In cases where a patient needs a complete upper and lower set of dentures, many patients will reduce their cost by having a conventional non-implanted upper denture made (since retention is much better), and have an implanted lower denture inserted, since lower dentures tend not to fit as well.
Some patients who believe they have "bad teeth" may think it is in their best interests to have all their teeth extracted and full dentures placed. However, statistics show that the majority of patients who actually receive this treatment wind up regretting they did so. This is because full dentures have only 10% of the chewing power of natural teeth, and it is difficult to get them fitted satisfactorily, particularly in the mandibular arch. Even if a patient retains one tooth, that will contribute to the denture's stability. However, retention of just one or two teeth in the upper jaw does not contribute much to the overall stability of a denture, since a full upper denture tends to be very stable, in contrast to a full lower denture. It is thus advised that patients keep their natural teeth as long as possible, especially their lower teeth.
Denture Costs 
If dentures are medically necessary, insurance might pay 15%-80% of the costs (up to the plan's annual limit, if there is one). Some discount dental plans may also reduce the cost of purchasing dentures as well.
A low cost denture starts at about $300 –$500 per denture, or $600 –$1,000 for a full set of upper and lower dentures. These tend to be Cold Cured dentures. These types of dentures are considered temporary dentures and don't last very long. In many cases, you do not get to try-in these dentures before they are finished. Their low quality materials and unusually quick processing methods make them a very temporary solution at best. They also tend to look artificial and not as natural as higher priced and higher quality dentures.
A mid priced (and much better quality) Heat Cured denture typically costs $500 –$1,500 per denture or $1,000 -$3,000 for a complete set. The teeth look much more natural and are much longer lasting than Cold Cured or Temporary dentures. In many cases, you get to Try-in the teeth before they are finished to ensure all the teeth occlude (meet) properly and look esthetically pleasing to you. These usually come with a 90 day to 2-year warranty and in some cases a money back guarantee if you are not satisfied. In some cases, adjustments to the dentures are also included.
Premium Heat Cured dentures can cost $2,000 -$4,000 per plate, or $4,000 -$8,000 or more for a set. Dentures in this price range are usually completely custom and personalized, use high-end materials to simulate the lifelike look of gums and teeth as closely as possible, last a long time and are warranted against chipping and cracking for 5–10 years or longer. Often the price includes several follow-up visits to fine-tune the fit.
Denture Care 

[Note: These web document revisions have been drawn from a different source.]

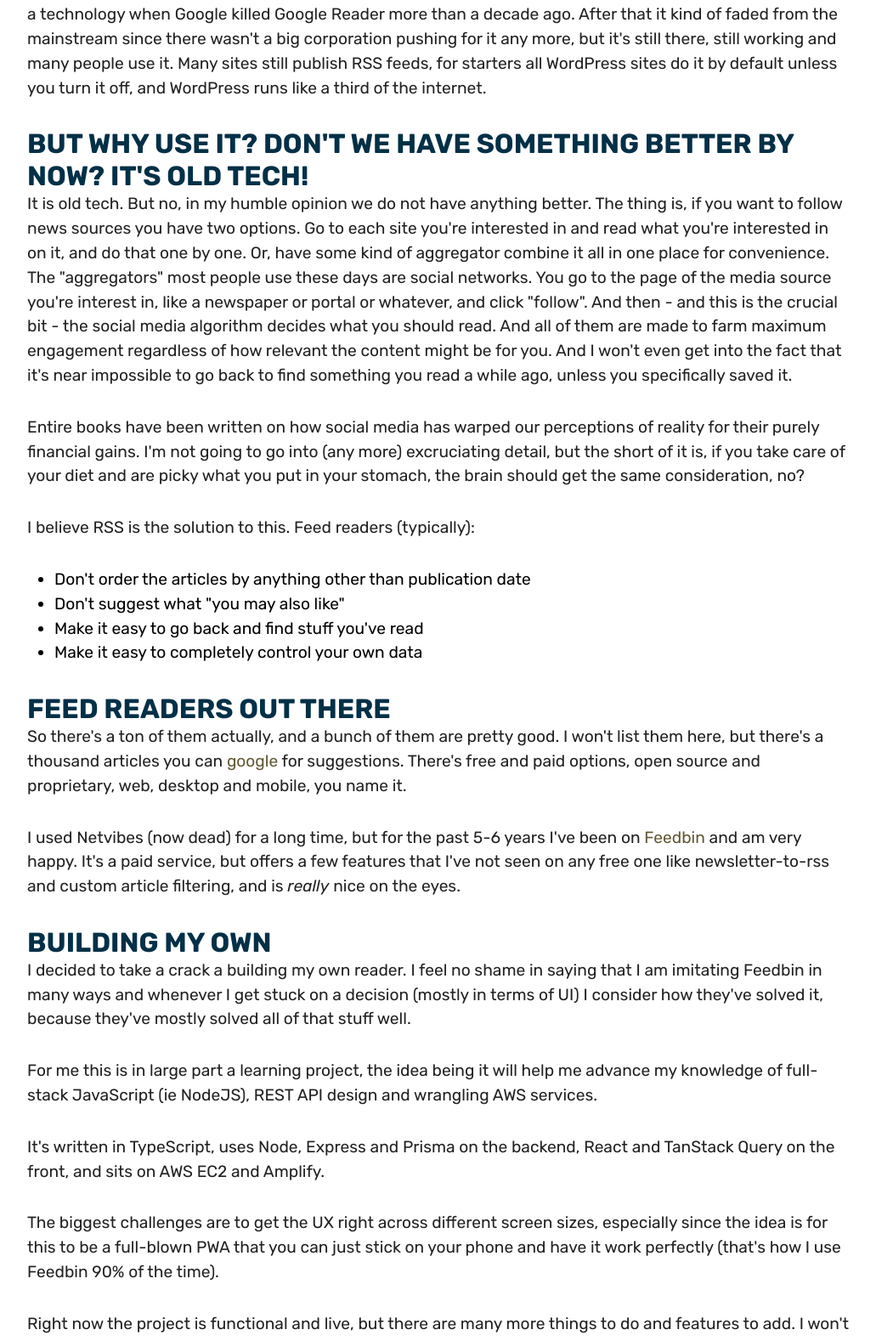
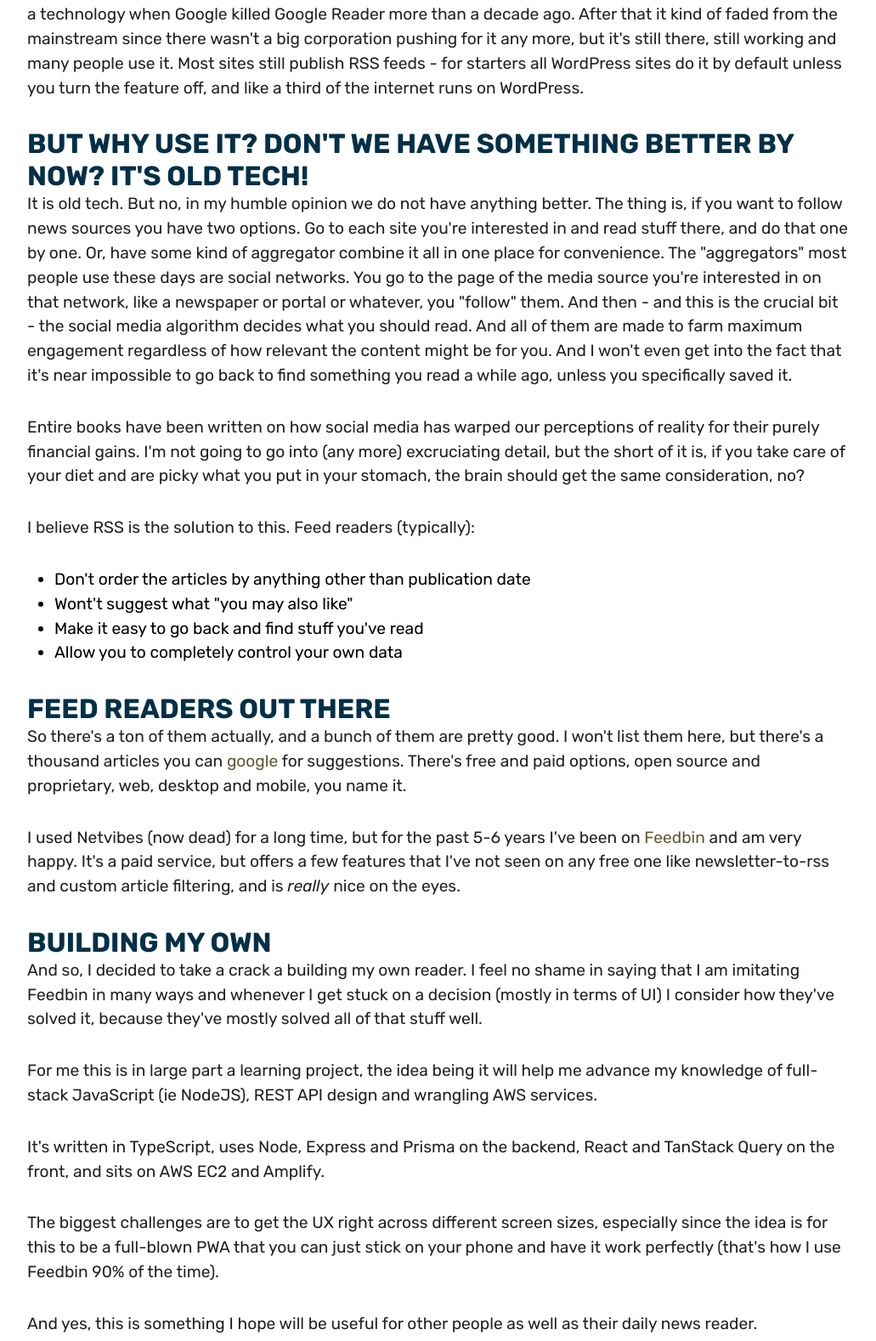
Before and after one commit to fuzzylogicltd/fuzzylogic.ltd-v1, a Gatsby site: page /paperboy in a window 1280 px wide. Shown: the part 615-2193 px from the top of the page at 85% size, without its empty margins (124-1155 px from the left). Built offline with nearby package versions, Linux system fonts and the light colour scheme; Gatsby itself is replaced by a stand-in of ours.

Commit message:
Paperboy case study edits

```diff
--- a/src/data/work/paperboy.md
+++ b/src/data/work/paperboy.md
@@ -11,24 +11,24 @@
 
 This is a project I decided to embark on recently for about 50% learning purposes and 50% actually being useful.
 
-I use and have been using RSS to consume the web since probably about 2005 or thereabouts, when I first learned that RSS is a thing. I think it's the best way to consume the web, and more importantly curate what you will consume in a way that is both time-efficient and free from big tech interference. I'll get back to that in a second, but first let me answer the question probably half of the people reading this have.
+I use and have been using RSS to consume the web since probably about 2005 or thereabouts, when I first learned that RSS is a thing. I think it's the best way to read web content, and more importantly curate what you will consume in a way that is both time-efficient and free from big tech interference. I'll get back to that in a second, but first let me answer the question probably half of the people reading this have:
 
 ## Isn't RSS Dead?
 
-Actually no, it's alive and well thank you very much. Many people think RSS died or was at least abandoned as a technology when Google killed Google Reader more than a decade ago. After that it kind of faded from the mainstream since there wasn't a big corporation pushing for it any more, but it's still there, still working and many people use it. Many sites still publish RSS feeds, for starters all WordPress sites do it by default unless you turn it off, and WordPress runs like a third of the internet.
+Actually no, it's alive and well thank you very much. Many people think RSS died or was at least abandoned as a technology when Google killed Google Reader more than a decade ago. After that it kind of faded from the mainstream since there wasn't a big corporation pushing for it any more, but it's still there, still working and many people use it. Most sites still publish RSS feeds - for starters all WordPress sites do it by default unless you turn the feature off, and like a third of the internet runs on WordPress.
 
 ## But why use it? Don't we have something better by now? It's old tech!
 
-It is old tech. But no, in my humble opinion we do not have anything better. The thing is, if you want to follow news sources you have two options. Go to each site you're interested in and read what you're interested in on it, and do that one by one. Or, have some kind of aggregator combine it all in one place for convenience. The "aggregators" most people use these days are social networks. You go to the page of the media source you're interest in, like a newspaper or portal or whatever, and click "follow". And then - and this is the crucial bit - the social media algorithm decides what you should read. And all of them are made to farm maximum engagement regardless of how relevant the content might be for you. And I won't even get into the fact that it's near impossible to go back to find something you read a while ago, unless you specifically saved it.
+It is old tech. But no, in my humble opinion we do not have anything better. The thing is, if you want to follow news sources you have two options. Go to each site you're interested in and read stuff there, and do that one by one. Or, have some kind of aggregator combine it all in one place for convenience. The "aggregators" most people use these days are social networks. You go to the page of the media source you're interested in on that network, like a newspaper or portal or whatever, you "follow" them. And then - and this is the crucial bit - the social media algorithm decides what you should read. And all of them are made to farm maximum engagement regardless of how relevant the content might be for you. And I won't even get into the fact that it's near impossible to go back to find something you read a while ago, unless you specifically saved it.
 
 Entire books have been written on how social media has warped our perceptions of reality for their purely financial gains. I'm not going to go into (any more) excruciating detail, but the short of it is, if you take care of your diet and are picky what you put in your stomach, the brain should get the same consideration, no?
 
 I believe RSS is the solution to this. Feed readers (typically):
 
 - Don't order the articles by anything other than publication date
-- Don't suggest what "you may also like"
+- Wont't suggest what "you may also like"
 - Make it easy to go back and find stuff you've read
-- Make it easy to completely control your own data
+- Allow you to completely control your own data
 
 ## Feed readers out there
 
@@ -38,7 +38,7 @@
 
 ## Building my own
 
-I decided to take a crack a building my own reader. I feel no shame in saying that I am imitating Feedbin in many ways and whenever I get stuck on a decision (mostly in terms of UI) I consider how they've solved it, because they've mostly solved all of that stuff well.
+And so, I decided to take a crack a building my own reader. I feel no shame in saying that I am imitating Feedbin in many ways and whenever I get stuck on a decision (mostly in terms of UI) I consider how they've solved it, because they've mostly solved all of that stuff well.
 
 For me this is in large part a learning project, the idea being it will help me advance my knowledge of full-stack JavaScript (ie NodeJS), REST API design and wrangling AWS services.
 
@@ -46,6 +46,8 @@
 
 The biggest challenges are to get the UX right across different screen sizes, especially since the idea is for this to be a full-blown PWA that you can just stick on your phone and have it work perfectly (that's how I use Feedbin 90% of the time).
 
+And yes, this is something I hope will be useful for other people as well as their daily news reader.
+
 Right now the project is functional and live, but there are many more things to do and features to add. I won't list them here because I don't want to have another list to update, but you can [see it on GitHub](https://github.com/fuzzylogicltd/paperboy-frontend).
 
 That is it for now, whish me luck!
```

- The inventions that changed the world, Reader's Digest (1982) [Portuguese edition of 1983]
- Moriyama N, Hasegawa M. The history of the characteristic Japanese wooden denture. , Bull Hist Dent. 1987 Apr;35(1):9-16.
- John Woodforde, The Strange Story of False Teeth, London: Routledge & Kegan Paul, 1968
- George Washington Had Hippo in His Mouth
- S. E. Eden, W. J. S. Kerr and J. Brown, "A clinical trial of light cure acrylic resin for orthodontic use," Journal of Orthodontics, Vol. 29, No. 1, 51-55, March 2002
- Advantages of Implant Supported Dentures vs. conventional dentures
- Implant dentures offers a new type of denture which can solve the problem of moving dentures.
- "Denture Care" Canadian Dental Association http://www.cda-adc.ca/en/oral_health/cfyt/dental_care_seniors/dental_care.asp>